**Required action**: Search the data for "mxGraphModel" and copy every matching line.

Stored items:
Segment Open
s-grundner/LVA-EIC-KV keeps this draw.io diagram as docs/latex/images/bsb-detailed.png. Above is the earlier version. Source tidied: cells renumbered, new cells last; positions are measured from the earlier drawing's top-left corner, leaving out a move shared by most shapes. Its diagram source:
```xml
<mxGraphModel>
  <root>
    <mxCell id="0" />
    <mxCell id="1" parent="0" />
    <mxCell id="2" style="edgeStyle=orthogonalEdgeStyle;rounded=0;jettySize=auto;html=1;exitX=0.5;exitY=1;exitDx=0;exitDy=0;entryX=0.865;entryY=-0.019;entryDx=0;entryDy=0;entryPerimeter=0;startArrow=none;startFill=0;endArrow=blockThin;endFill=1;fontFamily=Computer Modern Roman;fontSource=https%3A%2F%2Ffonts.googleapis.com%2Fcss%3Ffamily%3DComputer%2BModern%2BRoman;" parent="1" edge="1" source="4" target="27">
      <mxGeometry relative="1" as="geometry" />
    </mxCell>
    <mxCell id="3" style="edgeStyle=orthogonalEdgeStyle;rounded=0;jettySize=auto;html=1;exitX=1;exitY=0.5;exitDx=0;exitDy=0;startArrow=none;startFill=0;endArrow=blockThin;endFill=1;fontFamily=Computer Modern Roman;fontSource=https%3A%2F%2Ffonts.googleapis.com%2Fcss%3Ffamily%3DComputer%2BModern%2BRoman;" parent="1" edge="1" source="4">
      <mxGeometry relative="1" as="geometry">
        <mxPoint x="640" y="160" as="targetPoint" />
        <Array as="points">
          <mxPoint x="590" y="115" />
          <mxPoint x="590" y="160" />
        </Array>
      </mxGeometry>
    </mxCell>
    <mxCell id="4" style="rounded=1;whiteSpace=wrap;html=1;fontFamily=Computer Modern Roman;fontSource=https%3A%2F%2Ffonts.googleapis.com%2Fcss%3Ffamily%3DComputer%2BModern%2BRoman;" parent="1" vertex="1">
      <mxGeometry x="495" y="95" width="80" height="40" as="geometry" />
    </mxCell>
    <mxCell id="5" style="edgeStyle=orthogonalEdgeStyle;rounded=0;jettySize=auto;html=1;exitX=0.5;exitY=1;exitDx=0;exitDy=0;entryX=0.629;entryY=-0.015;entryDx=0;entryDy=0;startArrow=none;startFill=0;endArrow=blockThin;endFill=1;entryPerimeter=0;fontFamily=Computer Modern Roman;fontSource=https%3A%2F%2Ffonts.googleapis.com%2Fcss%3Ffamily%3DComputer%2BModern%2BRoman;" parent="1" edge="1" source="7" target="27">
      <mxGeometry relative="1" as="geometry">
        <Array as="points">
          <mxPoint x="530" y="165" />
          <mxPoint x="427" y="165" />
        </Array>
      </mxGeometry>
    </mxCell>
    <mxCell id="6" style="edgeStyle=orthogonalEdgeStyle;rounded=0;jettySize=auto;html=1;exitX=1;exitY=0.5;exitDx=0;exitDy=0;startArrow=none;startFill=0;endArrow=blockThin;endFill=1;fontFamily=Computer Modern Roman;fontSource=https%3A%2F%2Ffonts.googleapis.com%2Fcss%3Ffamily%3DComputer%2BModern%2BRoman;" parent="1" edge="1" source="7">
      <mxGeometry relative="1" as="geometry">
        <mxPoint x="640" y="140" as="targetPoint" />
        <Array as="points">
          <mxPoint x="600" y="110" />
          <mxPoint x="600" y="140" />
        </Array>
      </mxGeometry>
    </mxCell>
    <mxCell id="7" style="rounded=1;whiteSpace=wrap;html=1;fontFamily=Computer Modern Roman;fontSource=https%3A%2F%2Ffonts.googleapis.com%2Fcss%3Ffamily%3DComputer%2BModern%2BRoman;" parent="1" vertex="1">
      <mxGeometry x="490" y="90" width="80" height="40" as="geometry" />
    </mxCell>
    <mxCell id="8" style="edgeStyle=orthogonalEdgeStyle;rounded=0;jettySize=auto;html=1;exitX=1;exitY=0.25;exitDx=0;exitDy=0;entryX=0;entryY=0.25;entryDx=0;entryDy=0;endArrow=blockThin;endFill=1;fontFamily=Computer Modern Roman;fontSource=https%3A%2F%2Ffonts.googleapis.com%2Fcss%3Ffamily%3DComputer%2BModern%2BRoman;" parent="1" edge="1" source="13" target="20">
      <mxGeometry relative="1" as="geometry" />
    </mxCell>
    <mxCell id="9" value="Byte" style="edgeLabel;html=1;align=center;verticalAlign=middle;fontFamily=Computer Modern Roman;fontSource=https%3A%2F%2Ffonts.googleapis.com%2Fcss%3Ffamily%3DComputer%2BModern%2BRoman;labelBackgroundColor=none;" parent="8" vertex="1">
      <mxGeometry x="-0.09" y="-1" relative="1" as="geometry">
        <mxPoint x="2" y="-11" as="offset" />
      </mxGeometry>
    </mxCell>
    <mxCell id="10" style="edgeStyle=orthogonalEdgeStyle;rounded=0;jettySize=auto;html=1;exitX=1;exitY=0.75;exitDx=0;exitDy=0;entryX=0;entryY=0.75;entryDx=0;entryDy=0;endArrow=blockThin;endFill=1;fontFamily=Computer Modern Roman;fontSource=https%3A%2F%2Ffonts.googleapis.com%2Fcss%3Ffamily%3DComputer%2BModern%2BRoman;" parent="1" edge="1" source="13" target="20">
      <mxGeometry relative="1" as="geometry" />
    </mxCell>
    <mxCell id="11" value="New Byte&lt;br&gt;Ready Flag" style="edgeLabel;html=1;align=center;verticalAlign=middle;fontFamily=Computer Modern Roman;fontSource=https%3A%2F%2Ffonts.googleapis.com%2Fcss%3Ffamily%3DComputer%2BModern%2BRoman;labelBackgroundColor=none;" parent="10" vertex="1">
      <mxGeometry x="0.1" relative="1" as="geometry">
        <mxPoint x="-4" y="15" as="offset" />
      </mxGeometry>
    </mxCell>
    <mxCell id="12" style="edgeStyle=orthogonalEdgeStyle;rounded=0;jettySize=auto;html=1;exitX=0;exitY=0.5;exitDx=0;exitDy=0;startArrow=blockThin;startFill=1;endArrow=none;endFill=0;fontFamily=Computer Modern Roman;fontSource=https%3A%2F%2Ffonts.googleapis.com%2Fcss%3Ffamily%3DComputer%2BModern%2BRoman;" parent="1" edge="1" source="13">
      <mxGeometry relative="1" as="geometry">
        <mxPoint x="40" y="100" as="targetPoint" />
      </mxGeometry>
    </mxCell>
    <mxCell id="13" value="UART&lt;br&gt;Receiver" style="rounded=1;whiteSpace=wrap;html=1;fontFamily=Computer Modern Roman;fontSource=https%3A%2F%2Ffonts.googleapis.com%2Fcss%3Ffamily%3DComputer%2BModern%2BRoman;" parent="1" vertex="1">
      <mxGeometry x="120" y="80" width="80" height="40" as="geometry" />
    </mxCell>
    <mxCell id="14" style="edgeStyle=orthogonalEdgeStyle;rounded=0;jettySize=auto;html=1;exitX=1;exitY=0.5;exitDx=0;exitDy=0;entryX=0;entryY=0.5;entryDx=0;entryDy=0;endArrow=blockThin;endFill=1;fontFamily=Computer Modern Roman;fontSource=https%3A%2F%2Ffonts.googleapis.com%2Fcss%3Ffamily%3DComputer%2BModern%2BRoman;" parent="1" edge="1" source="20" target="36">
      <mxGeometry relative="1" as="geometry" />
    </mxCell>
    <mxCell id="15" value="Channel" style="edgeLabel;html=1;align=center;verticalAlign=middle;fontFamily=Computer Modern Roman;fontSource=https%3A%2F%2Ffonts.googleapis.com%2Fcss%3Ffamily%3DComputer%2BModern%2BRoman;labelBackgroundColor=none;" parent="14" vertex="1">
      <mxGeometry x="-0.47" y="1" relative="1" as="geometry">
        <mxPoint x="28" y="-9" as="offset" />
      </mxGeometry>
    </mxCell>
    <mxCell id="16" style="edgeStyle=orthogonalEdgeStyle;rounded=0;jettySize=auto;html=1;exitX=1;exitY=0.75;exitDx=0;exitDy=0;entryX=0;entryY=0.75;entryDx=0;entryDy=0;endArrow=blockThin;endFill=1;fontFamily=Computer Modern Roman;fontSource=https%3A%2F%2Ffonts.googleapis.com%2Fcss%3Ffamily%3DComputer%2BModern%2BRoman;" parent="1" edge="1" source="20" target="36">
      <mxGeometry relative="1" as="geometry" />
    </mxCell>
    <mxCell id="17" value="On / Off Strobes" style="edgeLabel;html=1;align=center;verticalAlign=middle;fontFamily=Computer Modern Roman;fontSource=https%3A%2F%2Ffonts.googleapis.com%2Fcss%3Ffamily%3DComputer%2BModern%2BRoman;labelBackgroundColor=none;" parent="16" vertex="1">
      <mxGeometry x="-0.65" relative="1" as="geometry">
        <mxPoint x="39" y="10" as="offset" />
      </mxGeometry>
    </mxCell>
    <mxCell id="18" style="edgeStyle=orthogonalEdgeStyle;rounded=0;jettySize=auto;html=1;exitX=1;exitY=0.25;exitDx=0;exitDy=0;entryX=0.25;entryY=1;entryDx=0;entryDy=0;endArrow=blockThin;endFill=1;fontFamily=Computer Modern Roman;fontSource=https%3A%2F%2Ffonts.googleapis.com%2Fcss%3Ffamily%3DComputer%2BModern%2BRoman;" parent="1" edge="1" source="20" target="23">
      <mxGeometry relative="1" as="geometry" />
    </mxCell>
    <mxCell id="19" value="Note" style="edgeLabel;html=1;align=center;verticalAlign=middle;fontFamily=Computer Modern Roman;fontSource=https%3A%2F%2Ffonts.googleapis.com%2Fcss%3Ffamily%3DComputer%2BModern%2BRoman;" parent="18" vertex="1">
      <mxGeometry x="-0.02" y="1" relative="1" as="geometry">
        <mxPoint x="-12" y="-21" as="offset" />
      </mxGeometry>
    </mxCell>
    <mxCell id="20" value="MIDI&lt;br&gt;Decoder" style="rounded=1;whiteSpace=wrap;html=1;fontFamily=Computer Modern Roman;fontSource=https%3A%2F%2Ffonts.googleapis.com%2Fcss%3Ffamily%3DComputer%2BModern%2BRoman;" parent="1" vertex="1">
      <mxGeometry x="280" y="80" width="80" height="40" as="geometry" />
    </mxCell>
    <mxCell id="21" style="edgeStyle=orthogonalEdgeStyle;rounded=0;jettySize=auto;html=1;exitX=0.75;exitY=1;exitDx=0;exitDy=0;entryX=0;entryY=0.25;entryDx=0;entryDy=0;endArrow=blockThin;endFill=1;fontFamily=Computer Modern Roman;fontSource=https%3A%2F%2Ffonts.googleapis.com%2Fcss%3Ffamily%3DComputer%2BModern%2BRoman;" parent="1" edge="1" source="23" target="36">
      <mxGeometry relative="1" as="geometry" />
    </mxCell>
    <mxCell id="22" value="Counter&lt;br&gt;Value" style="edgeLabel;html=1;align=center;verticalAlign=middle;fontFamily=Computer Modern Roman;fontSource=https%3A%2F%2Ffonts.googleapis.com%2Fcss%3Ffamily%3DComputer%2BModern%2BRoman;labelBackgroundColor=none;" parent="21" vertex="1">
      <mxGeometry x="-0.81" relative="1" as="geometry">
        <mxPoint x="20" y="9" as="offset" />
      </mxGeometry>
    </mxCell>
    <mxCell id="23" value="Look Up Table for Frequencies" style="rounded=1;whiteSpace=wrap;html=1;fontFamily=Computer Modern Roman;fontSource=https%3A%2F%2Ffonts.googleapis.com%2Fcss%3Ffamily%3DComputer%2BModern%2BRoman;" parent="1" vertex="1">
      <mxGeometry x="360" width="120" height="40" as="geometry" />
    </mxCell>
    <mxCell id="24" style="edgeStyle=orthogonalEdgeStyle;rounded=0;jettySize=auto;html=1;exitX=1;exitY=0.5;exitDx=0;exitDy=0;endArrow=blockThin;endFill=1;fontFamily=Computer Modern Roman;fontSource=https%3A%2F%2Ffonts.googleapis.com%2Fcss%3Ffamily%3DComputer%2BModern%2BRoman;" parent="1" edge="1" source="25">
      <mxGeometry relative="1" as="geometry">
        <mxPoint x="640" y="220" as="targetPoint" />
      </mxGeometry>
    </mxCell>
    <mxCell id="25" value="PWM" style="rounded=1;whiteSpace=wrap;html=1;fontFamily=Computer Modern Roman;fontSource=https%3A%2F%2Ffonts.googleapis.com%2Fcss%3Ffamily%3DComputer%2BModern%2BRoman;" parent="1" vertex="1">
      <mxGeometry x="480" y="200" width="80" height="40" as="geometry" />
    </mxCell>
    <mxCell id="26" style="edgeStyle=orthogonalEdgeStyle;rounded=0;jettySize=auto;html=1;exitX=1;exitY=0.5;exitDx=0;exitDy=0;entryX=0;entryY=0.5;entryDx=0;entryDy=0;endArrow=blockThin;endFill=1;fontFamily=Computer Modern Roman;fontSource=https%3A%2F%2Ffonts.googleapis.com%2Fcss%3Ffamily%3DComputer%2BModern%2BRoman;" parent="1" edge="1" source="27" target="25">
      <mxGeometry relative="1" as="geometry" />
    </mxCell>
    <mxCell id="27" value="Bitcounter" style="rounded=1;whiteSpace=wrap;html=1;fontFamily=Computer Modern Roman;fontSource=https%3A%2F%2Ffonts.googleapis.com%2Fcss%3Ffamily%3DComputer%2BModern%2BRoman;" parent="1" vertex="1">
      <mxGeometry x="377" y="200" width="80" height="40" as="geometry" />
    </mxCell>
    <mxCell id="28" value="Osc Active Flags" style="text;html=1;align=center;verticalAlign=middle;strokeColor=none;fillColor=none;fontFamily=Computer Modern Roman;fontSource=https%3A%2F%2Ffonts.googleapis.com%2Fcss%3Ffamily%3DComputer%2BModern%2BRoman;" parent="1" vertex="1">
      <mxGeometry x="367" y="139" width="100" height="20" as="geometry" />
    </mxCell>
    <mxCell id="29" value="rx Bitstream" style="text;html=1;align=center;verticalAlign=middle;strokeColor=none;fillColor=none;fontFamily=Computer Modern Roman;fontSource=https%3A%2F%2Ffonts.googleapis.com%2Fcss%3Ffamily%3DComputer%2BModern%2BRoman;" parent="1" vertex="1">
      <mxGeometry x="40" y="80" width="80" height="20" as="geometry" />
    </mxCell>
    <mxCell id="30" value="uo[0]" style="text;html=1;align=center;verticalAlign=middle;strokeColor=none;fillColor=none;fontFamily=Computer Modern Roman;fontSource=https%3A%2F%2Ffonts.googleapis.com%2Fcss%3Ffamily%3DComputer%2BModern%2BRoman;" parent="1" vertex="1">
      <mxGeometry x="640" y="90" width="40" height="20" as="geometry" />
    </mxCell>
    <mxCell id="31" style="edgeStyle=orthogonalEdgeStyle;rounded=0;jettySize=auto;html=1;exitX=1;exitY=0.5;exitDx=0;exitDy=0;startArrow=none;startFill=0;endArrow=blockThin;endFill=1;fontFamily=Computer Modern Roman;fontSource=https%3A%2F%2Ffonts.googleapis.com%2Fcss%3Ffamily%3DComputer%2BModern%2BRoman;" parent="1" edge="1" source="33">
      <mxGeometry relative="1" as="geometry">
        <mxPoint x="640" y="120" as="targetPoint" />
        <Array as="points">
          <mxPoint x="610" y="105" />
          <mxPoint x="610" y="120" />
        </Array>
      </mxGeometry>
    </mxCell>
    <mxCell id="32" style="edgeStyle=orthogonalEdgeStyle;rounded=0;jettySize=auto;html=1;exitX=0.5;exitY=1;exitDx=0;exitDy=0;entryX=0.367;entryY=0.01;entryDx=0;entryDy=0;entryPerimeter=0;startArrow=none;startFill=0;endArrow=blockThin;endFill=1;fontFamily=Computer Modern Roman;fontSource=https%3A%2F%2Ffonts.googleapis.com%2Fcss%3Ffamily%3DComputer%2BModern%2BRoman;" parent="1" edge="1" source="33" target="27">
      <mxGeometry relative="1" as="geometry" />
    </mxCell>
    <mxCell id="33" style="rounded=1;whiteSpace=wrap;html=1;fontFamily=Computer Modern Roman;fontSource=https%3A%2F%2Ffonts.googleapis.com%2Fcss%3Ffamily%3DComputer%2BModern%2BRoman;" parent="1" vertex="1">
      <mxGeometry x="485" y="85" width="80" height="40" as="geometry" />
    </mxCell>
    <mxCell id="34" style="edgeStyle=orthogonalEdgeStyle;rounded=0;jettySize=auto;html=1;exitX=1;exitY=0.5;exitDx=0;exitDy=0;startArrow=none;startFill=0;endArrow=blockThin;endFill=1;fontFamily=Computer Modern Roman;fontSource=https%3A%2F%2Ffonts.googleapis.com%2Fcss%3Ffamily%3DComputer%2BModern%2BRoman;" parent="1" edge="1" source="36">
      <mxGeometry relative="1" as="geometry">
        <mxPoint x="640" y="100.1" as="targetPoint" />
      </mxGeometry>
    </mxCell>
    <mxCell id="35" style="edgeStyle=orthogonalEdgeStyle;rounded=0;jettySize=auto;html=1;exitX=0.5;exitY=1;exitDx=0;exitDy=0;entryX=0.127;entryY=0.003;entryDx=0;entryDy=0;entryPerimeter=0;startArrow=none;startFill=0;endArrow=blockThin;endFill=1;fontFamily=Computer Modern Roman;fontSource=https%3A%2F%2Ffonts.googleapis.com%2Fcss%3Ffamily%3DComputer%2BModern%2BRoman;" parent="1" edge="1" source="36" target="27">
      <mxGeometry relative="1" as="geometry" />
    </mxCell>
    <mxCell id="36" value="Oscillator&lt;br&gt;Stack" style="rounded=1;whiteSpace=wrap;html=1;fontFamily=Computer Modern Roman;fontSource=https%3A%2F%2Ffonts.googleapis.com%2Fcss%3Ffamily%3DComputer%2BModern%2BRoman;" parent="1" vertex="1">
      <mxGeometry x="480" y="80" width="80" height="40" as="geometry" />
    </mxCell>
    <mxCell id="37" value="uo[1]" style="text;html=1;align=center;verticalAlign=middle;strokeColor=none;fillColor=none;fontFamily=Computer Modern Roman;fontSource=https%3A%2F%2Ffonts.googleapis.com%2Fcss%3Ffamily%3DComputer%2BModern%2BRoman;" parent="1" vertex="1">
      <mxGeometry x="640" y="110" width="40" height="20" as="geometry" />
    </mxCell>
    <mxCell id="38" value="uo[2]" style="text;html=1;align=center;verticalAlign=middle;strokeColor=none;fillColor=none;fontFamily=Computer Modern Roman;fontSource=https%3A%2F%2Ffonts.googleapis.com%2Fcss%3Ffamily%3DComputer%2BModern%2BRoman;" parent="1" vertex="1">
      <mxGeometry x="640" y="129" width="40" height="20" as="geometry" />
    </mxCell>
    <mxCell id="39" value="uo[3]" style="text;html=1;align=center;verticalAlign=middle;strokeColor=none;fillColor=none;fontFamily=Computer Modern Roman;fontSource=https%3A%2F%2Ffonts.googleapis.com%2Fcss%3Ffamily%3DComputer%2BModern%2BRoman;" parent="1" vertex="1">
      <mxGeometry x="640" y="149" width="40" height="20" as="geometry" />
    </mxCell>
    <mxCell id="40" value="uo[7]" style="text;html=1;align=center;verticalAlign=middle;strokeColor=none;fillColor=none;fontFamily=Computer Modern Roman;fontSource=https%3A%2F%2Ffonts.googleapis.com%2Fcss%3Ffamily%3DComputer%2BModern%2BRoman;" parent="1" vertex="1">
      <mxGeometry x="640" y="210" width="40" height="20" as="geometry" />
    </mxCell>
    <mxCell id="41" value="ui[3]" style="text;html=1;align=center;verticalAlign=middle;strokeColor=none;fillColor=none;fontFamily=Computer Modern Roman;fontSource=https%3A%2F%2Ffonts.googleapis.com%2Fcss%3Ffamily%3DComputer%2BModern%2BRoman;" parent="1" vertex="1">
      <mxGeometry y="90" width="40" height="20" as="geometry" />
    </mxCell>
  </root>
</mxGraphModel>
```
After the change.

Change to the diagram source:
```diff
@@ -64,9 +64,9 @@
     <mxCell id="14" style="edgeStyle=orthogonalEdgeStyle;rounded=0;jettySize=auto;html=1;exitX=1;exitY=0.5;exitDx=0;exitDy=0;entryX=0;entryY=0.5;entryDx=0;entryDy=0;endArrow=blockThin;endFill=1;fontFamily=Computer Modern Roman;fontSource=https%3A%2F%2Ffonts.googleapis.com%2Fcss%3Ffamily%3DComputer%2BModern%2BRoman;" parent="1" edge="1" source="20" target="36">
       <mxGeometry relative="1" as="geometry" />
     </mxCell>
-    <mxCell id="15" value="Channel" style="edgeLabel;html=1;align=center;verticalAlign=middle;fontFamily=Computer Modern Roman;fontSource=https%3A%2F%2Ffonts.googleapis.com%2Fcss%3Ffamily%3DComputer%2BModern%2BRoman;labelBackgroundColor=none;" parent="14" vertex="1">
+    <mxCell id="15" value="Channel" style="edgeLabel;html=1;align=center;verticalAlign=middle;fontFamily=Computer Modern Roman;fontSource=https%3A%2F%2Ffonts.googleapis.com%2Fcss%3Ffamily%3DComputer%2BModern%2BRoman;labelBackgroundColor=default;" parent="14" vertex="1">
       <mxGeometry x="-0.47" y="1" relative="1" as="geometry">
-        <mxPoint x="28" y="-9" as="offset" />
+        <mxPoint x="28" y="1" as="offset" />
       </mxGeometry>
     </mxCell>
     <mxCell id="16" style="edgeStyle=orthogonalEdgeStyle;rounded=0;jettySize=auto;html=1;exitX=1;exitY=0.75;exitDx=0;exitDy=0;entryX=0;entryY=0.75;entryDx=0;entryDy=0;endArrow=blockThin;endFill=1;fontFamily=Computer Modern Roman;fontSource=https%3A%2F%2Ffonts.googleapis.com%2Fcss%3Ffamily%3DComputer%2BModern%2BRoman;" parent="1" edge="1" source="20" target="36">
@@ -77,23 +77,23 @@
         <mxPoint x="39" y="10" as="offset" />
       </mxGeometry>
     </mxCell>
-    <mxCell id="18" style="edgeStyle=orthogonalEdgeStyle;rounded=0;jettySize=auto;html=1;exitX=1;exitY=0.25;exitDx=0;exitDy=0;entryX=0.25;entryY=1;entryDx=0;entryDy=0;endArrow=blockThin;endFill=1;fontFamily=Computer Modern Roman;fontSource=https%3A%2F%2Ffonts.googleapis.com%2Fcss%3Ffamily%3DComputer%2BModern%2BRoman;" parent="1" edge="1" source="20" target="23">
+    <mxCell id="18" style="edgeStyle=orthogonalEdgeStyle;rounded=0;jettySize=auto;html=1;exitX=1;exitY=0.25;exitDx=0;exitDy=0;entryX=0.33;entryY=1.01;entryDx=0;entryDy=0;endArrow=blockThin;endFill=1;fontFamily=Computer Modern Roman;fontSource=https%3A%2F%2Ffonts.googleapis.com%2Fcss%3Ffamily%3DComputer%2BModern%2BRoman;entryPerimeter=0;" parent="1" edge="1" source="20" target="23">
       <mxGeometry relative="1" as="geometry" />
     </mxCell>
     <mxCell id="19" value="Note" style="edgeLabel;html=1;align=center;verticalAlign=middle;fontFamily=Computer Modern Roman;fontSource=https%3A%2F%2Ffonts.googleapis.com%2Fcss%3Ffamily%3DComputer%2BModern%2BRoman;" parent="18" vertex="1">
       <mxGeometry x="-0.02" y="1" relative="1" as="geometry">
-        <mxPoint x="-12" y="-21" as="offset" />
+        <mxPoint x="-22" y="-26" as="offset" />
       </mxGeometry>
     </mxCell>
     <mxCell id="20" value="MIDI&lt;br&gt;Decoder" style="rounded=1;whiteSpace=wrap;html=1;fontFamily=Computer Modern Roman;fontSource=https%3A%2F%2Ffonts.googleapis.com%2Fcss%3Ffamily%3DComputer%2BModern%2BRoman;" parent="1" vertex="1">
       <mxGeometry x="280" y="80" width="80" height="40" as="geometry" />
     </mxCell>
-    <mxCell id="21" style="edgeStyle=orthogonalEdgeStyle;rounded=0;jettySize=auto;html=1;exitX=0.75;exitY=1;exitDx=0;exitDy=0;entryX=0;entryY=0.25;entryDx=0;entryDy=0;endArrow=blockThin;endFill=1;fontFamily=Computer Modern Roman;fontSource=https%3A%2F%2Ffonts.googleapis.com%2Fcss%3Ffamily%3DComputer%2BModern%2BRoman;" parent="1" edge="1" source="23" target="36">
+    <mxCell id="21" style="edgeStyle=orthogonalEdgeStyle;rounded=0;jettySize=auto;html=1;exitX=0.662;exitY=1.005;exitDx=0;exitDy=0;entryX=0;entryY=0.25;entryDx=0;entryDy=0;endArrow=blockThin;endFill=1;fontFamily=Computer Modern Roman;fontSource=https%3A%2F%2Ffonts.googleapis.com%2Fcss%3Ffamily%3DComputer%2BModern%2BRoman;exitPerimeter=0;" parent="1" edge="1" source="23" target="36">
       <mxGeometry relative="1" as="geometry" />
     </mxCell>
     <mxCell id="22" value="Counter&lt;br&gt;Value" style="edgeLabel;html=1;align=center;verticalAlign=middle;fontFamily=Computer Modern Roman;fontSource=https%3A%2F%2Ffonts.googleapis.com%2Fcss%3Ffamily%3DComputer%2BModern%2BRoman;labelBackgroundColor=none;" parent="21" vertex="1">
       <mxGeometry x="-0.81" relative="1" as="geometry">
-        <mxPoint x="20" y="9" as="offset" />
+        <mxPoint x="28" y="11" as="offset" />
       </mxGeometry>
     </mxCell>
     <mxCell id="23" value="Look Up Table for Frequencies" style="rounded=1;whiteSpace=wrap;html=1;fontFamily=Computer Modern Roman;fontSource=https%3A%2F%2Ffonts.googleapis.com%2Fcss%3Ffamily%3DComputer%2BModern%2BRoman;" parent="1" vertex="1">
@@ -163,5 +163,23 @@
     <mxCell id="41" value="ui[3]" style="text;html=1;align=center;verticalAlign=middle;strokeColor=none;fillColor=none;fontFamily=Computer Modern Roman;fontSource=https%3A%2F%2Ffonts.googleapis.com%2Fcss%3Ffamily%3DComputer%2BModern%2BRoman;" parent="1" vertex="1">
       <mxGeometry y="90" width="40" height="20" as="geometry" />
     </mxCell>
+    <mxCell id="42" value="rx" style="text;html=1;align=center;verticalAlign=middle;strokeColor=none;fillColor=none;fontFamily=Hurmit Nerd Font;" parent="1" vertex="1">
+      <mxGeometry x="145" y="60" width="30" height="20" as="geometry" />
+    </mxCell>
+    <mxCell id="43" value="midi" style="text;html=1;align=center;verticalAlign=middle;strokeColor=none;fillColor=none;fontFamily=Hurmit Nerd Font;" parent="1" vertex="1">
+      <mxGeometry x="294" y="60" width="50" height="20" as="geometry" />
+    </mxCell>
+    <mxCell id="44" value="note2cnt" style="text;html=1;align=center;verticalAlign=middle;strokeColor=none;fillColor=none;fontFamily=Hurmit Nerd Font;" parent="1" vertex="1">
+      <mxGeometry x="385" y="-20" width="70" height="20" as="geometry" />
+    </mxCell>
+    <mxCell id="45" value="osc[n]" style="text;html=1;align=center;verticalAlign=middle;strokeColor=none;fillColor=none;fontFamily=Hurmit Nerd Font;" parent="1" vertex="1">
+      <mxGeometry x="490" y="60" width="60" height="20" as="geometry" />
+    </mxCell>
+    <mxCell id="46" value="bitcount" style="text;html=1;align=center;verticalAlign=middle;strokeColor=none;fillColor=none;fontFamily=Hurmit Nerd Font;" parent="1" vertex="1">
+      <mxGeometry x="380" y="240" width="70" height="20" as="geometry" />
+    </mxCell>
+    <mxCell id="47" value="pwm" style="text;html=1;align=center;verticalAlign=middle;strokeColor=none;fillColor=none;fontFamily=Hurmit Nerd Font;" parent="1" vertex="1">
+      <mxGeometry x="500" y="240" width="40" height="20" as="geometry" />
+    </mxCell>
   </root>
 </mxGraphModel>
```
Segment Closed
**Answer section**:
<mxGraphModel>
</mxGraphModel>
 </mxGraphModel>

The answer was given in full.